── Available data ──
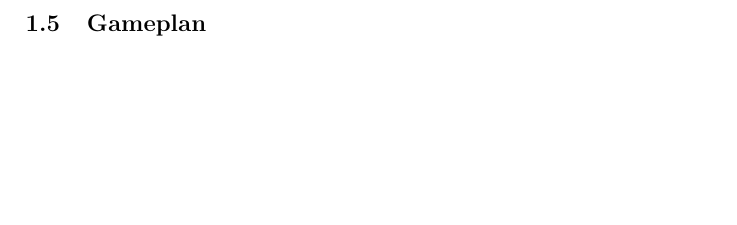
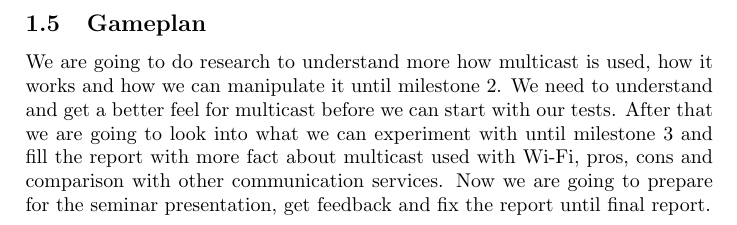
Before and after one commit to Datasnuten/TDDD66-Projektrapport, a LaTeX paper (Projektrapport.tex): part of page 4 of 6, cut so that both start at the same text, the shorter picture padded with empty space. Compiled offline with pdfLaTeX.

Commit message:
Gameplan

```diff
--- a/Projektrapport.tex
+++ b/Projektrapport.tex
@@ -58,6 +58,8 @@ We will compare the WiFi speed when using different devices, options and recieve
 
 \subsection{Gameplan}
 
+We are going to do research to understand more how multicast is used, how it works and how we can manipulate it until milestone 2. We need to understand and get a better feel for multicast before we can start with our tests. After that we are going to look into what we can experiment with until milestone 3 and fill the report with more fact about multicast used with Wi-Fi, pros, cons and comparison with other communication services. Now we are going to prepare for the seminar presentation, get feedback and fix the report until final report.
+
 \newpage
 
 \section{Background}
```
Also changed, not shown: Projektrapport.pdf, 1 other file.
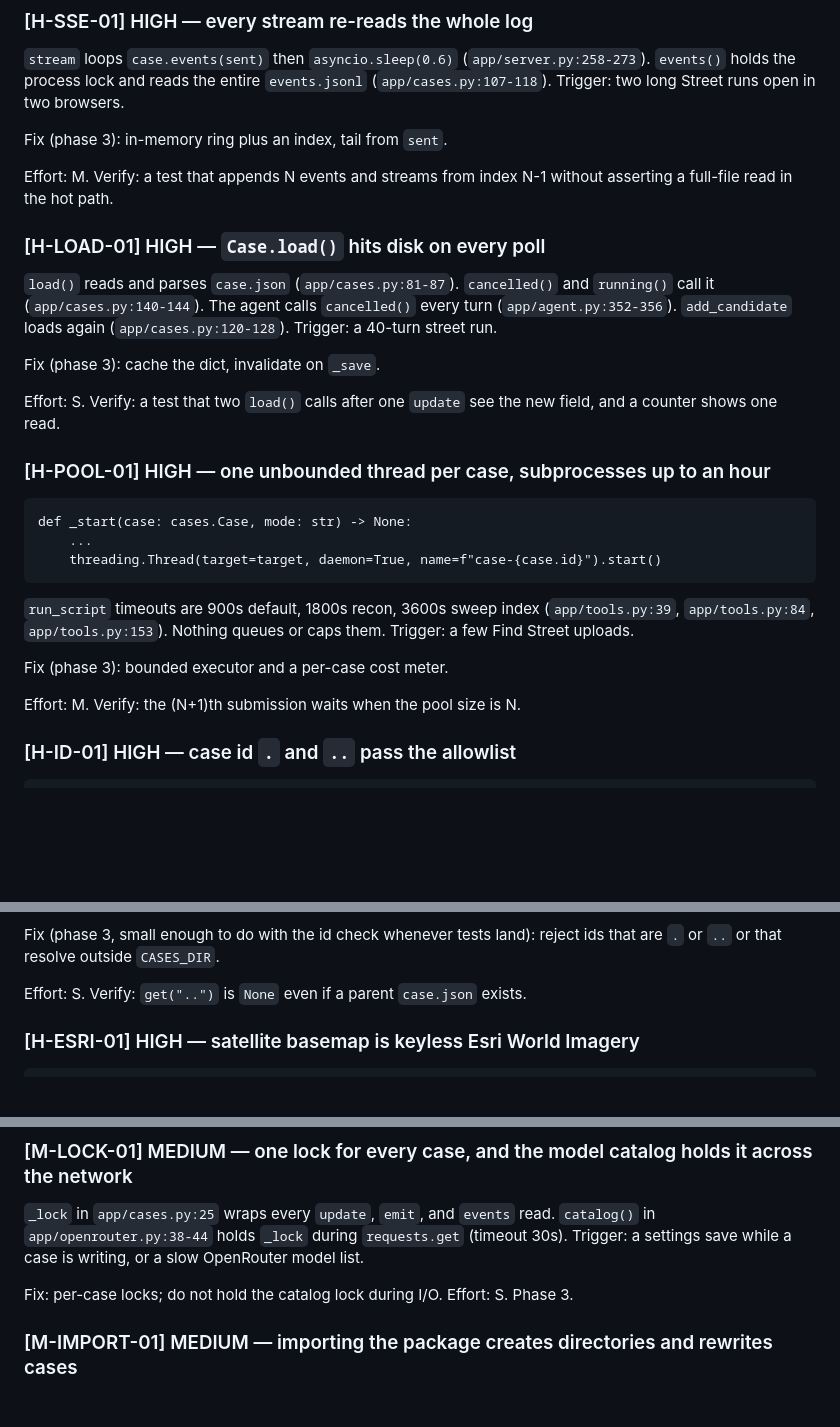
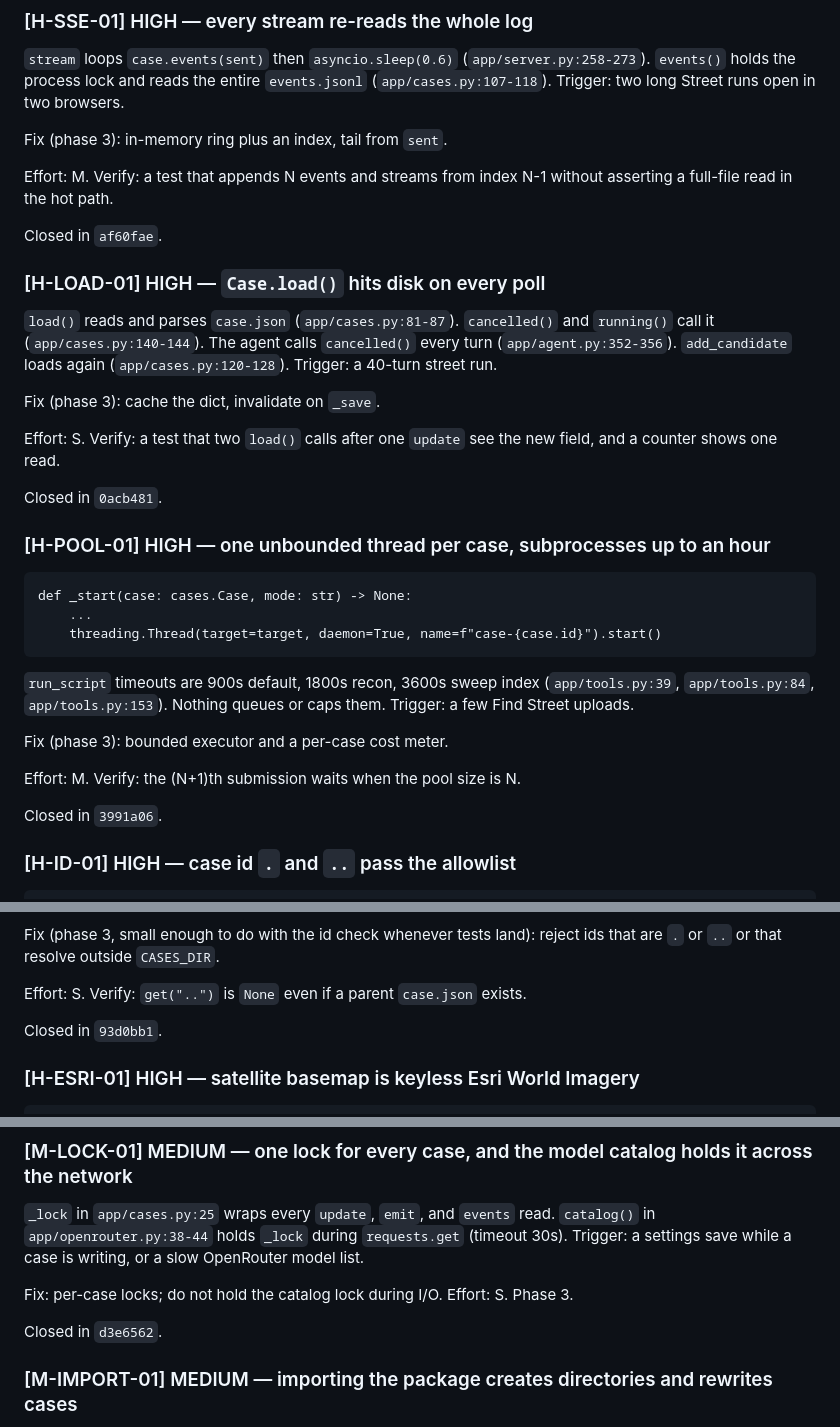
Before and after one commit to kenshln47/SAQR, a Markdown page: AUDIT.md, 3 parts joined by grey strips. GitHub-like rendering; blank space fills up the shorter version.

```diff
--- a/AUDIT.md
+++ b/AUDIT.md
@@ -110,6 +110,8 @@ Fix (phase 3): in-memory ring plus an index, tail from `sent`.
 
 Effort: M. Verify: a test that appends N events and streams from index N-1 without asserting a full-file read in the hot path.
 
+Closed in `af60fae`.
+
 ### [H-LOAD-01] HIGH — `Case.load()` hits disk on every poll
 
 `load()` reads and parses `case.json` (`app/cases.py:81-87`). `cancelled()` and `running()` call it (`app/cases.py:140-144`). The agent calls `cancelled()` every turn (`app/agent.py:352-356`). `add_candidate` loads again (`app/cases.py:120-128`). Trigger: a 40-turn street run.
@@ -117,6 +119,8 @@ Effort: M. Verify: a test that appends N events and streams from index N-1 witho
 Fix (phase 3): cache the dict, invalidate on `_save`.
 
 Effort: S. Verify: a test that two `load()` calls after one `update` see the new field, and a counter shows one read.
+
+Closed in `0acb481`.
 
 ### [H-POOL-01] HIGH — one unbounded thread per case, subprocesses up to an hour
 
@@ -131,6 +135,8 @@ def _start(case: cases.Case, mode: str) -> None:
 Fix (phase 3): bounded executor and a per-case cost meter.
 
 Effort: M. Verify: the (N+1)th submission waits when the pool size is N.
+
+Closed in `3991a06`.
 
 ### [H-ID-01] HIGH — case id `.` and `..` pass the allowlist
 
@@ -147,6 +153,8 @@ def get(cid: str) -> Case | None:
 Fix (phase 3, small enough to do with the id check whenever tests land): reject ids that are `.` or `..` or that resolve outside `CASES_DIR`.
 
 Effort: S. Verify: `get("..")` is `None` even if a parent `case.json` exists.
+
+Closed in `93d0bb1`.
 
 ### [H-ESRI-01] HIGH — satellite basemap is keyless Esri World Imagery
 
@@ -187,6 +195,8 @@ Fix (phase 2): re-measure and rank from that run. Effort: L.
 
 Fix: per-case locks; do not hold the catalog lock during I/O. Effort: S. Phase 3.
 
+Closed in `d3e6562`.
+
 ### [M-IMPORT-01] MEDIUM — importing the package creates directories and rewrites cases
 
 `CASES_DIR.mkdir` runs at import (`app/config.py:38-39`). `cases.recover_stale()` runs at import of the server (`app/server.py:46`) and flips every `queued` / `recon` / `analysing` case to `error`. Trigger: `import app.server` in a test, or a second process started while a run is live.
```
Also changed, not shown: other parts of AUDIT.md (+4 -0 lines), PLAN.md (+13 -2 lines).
───
── Available data ──
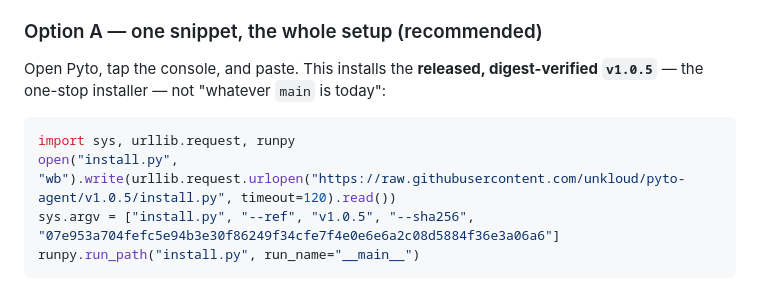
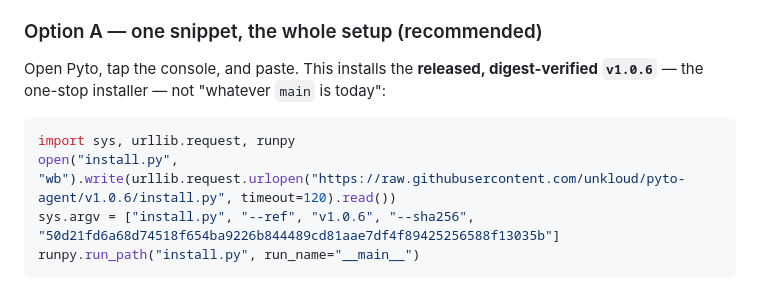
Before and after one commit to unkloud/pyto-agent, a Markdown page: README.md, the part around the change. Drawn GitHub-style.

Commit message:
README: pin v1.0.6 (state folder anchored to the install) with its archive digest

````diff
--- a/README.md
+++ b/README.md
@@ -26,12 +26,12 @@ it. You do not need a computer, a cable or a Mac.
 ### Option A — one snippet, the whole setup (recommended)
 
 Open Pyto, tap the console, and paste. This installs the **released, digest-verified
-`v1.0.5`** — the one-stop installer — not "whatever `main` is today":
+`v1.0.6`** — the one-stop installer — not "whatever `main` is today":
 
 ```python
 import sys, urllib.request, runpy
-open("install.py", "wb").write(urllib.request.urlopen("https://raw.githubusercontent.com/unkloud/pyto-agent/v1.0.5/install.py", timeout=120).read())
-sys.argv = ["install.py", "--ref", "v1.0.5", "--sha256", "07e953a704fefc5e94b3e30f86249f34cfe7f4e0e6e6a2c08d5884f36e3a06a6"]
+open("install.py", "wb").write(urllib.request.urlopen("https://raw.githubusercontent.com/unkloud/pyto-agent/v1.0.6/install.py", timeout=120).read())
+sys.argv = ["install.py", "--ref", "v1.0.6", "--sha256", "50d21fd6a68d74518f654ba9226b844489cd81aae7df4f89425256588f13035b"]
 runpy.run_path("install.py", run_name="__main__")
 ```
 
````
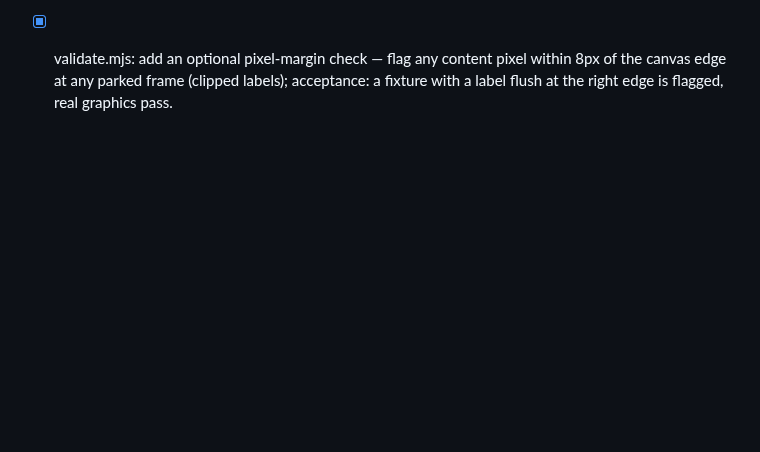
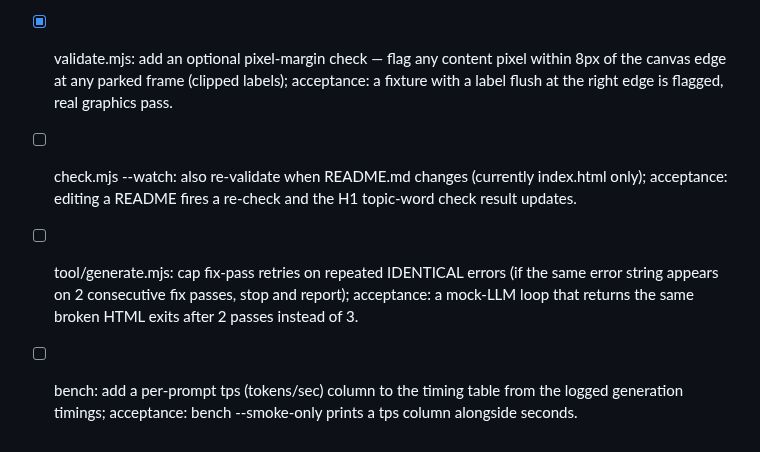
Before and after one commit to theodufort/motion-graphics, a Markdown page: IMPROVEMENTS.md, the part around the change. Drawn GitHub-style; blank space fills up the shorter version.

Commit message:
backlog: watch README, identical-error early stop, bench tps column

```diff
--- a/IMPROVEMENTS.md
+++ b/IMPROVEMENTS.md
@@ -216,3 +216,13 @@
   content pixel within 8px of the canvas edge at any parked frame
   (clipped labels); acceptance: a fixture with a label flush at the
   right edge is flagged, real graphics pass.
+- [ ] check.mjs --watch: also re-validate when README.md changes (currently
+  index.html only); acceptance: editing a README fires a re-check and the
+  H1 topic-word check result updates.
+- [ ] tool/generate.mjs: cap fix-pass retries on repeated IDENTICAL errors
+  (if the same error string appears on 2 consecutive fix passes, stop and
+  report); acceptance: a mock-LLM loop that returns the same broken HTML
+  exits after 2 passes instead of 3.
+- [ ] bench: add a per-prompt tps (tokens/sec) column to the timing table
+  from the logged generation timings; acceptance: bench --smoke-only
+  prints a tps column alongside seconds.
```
───
── Available data ──
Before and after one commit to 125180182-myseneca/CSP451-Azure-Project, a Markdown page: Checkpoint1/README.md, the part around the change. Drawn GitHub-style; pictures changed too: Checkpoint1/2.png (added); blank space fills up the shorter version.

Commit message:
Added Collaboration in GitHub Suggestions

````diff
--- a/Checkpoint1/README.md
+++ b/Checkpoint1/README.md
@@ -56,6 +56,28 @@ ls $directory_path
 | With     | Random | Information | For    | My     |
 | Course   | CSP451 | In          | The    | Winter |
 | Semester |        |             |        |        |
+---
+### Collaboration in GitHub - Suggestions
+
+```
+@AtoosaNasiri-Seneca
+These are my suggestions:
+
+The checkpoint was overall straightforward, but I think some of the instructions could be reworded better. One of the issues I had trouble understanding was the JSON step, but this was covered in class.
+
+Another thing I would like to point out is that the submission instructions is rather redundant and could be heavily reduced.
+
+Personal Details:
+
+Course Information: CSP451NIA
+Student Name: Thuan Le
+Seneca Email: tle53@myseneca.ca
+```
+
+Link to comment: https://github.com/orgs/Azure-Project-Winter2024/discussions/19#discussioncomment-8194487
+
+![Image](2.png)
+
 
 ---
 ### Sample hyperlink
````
───
Problem to solve:
Tell how many lines of the records above contain "column", replying with the number only.

Written response:
3